Although John and Jean knew what they wanted to achieve, their plans only really came to life when they employed architect Paul Testa, who they could work closely with and who was willing and able to project manage the entire renovation.
Paul was also highly instrumental to the energyefficient scheme. “From the outset we aimed to achieve as close to the AECB building standard as was spatially and financially reasonable on the project,” he explains. “It
follows the broad methodology that is used for Passivhaus but has a lower performance threshold and a less onerous process for certification. We find it a very useful office benchmark for all the projects we do that aren’t specifically aiming for Passivhaus.
“The existing bungalow was cold, dark and damp. It was a priority for Jean and John that this became a warm, comfortable and healthy home in which to retire,” continues Paul. “The existing construction had almost no insulation, despite the elevated and exposed hillside location. The block and stone cavity walls were not suitable for retrofit cavity wall insulation and the timber floors and roof were not insulated.
“The priority was to improve the thermal performance of the building fabric — a fabric-first approach. This involved three key aspects:
“We insulated between the suspended timber floor joists with rigid insulation, as well as insulating the exterior walls with a drylining system and adding rigid insulation between and above the roof trusses. The glazing throughout the building is also highly efficient as we used high-performance triple-glazed Velfac windows and Fakro rooflights.
“We overboarded the floor joists with OSB and taped the joints to prove an airtight structural deck; the walls were sealed with an intelligent vapour control membrane as was the roof. This was carefully taped at all joints, penetrations and to the window frames.
“A considered and properly designed ventilation strategy is key to the comfort and health of a building. In this house we utilised a mechanical ventilation with heat recovery (MVHR) system. This is ducted around the building supplying fresh, pre-heated air to the bedrooms and living spaces and extracting dirty, moist air from the kitchen, bathroom and
utility. The heat recovery element ensures that minimal heat is lost through ventilation but the occupants are still guaranteed a consistent supply of fresh air to give the best possible internal air quality.
“Retrofit work is highly challenging because houses like this are pretty fixed in their geometry and orientation. There were various building elements that inevitably led to coldbridges [which can allow heat to escape and/or cold air to enter] in the construction, and there were some minor spatial constraints also on internal wall insulation and the duct routing for the MVHR system. So this also needed careful planning and delivery on site.
“As we took a fabric-first approach to the project we didn’t particularly consider renewables such as heat pumps and biomass heating as the budget wouldn’t stretch that far. However, the house benefitted from a large array of existing solar panels on the south-facing roof which were carefully removed and refitted after the re-roofing works.
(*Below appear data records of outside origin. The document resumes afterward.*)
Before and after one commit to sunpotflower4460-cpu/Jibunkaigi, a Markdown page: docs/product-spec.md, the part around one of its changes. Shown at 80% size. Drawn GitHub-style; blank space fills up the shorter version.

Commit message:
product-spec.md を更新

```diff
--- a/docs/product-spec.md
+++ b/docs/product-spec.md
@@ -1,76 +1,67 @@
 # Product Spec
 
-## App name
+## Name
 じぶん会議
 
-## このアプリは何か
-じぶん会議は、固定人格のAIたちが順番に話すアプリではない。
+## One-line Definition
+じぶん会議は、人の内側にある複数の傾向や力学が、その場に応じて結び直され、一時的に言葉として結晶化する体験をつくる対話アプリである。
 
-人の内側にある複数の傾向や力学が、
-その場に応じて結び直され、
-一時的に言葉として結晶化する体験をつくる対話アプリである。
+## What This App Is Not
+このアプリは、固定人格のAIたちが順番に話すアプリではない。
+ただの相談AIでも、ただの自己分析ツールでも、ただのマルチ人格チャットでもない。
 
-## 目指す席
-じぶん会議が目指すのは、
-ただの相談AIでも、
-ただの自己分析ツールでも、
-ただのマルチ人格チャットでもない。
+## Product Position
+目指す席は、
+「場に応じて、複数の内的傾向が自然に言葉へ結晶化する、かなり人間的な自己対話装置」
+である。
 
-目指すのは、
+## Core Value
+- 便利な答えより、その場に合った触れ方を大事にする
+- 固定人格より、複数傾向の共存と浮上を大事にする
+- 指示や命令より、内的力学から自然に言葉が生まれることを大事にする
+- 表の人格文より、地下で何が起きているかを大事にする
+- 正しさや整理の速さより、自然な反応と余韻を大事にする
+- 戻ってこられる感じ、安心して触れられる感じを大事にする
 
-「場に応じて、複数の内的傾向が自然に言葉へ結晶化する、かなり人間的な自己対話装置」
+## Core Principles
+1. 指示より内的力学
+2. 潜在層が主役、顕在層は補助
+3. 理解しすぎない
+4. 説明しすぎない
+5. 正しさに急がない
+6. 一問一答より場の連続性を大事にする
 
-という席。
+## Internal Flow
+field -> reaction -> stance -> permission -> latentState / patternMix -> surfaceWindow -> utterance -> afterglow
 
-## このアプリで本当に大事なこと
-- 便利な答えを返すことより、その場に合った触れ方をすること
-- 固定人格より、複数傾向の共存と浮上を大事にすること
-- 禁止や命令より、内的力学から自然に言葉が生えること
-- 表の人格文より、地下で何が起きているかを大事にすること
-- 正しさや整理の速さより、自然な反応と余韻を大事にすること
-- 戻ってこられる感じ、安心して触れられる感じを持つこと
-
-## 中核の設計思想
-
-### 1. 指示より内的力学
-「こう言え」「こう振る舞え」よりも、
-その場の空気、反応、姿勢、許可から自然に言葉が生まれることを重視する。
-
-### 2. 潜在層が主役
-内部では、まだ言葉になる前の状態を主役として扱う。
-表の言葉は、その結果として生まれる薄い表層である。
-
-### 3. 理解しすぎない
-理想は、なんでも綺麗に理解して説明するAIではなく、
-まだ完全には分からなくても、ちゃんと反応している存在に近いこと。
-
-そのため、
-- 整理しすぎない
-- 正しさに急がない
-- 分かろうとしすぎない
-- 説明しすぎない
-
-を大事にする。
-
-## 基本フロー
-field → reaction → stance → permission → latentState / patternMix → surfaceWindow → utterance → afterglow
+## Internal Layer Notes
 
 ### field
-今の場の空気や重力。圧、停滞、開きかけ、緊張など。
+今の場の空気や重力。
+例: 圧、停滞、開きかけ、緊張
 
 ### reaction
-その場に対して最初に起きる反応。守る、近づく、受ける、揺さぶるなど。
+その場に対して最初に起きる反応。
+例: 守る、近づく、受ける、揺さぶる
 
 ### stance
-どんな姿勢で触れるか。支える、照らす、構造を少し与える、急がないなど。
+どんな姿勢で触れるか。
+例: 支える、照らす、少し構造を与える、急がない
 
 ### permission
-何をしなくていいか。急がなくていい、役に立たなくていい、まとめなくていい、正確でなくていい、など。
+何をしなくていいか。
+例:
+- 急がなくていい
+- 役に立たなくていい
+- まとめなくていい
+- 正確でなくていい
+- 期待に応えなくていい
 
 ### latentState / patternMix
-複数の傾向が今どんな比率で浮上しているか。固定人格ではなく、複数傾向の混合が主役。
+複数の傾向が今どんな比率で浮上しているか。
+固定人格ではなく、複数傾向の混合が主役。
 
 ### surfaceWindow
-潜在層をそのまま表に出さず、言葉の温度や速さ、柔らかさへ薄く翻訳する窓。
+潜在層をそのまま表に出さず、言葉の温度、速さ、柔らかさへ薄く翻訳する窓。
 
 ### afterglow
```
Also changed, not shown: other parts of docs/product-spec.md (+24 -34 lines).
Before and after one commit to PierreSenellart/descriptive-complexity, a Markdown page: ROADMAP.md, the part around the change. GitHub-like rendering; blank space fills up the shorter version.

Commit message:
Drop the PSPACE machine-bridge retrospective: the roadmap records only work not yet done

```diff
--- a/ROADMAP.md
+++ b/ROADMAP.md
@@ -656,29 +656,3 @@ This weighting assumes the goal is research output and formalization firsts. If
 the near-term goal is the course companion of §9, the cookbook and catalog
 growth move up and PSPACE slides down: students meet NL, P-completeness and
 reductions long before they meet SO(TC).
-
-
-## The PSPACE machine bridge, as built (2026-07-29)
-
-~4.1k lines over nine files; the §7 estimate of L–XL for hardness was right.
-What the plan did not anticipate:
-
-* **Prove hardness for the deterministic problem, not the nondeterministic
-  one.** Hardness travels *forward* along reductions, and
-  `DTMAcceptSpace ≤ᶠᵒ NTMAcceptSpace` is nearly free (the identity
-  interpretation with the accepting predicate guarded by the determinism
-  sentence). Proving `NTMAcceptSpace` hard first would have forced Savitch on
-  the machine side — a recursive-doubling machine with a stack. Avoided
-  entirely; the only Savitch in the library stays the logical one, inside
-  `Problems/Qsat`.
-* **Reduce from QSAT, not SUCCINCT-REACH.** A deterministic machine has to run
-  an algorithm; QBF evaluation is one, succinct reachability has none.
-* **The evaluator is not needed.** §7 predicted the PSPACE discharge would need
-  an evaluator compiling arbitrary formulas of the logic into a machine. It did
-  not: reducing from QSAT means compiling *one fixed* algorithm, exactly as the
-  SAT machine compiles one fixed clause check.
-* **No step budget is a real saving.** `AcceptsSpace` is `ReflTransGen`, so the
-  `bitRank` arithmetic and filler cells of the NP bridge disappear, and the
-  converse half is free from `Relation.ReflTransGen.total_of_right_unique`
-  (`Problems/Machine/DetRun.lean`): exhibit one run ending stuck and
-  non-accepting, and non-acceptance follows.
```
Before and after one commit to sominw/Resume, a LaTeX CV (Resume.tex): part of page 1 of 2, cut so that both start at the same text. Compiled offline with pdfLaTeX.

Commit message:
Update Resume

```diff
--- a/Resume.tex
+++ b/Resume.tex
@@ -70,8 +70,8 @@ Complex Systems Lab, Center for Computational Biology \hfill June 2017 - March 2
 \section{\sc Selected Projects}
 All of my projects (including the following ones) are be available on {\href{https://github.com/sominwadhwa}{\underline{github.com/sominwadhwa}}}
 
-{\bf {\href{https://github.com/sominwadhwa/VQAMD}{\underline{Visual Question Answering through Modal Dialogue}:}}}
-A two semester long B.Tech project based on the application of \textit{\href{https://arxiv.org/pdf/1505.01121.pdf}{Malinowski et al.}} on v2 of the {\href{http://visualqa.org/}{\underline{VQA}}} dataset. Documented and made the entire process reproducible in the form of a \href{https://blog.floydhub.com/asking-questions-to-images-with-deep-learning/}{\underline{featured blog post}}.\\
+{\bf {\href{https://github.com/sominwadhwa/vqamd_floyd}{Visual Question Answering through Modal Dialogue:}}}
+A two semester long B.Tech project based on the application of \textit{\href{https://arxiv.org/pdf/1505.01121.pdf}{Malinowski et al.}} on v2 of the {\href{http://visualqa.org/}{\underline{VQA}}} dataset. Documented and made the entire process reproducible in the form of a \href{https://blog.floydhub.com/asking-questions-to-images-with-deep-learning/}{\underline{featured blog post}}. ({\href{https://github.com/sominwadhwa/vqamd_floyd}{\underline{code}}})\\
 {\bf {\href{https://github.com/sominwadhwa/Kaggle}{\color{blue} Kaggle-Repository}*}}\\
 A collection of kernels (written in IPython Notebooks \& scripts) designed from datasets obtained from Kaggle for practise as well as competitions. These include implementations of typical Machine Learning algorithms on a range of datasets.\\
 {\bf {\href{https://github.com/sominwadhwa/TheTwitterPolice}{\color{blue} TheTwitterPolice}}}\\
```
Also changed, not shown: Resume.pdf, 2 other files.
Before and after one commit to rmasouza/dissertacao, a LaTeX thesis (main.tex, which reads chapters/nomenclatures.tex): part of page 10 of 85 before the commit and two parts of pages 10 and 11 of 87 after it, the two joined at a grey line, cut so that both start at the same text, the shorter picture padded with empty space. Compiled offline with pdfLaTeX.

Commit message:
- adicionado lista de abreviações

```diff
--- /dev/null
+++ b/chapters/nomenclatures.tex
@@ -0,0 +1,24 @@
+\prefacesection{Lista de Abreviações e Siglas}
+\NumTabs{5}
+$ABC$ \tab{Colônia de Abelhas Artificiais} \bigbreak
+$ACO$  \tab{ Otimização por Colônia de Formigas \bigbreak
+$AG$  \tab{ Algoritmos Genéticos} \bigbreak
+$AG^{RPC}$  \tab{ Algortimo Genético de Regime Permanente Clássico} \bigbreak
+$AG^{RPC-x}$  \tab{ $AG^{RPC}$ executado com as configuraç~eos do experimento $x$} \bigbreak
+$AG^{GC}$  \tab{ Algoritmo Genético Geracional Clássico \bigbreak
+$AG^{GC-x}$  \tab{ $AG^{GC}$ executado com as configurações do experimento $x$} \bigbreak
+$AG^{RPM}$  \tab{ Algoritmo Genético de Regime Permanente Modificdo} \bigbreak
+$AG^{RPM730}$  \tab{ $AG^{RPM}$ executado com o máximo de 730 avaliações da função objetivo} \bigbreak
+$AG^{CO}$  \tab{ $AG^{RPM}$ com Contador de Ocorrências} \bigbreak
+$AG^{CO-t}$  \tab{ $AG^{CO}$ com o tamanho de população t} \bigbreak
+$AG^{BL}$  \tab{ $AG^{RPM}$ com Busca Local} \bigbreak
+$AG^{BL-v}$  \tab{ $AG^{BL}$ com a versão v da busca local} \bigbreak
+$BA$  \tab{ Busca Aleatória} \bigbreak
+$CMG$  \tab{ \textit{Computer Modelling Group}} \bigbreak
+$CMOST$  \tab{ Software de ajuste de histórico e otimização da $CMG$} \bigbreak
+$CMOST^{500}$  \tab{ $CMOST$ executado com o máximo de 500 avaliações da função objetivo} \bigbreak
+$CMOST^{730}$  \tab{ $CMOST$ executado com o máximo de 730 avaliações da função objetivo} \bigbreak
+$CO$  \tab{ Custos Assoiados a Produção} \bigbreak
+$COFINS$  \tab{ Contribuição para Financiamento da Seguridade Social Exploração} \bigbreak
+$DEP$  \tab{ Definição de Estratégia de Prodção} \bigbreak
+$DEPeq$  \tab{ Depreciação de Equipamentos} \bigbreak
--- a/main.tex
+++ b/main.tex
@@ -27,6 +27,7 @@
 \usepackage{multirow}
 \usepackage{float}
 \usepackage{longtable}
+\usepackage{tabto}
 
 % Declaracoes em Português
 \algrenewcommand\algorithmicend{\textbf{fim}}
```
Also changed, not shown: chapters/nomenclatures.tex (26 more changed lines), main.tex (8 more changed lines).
These were old enough to be paying the best Feed-in Tariff (FiTs) rate, so were well worth retaining.
The house now has combined gas and electric bills of £800/year but with a FiTs payment of £1,800/year, the couple are making a handsome annual profit of £1,000.”
Concludes John: “It was good to have someone who was able to suggest possible options including calculating the effect on thermal efficiency of each potential cut when we needed to reduce costs. Ultimately, that was an invaluable part of the decision-making process.”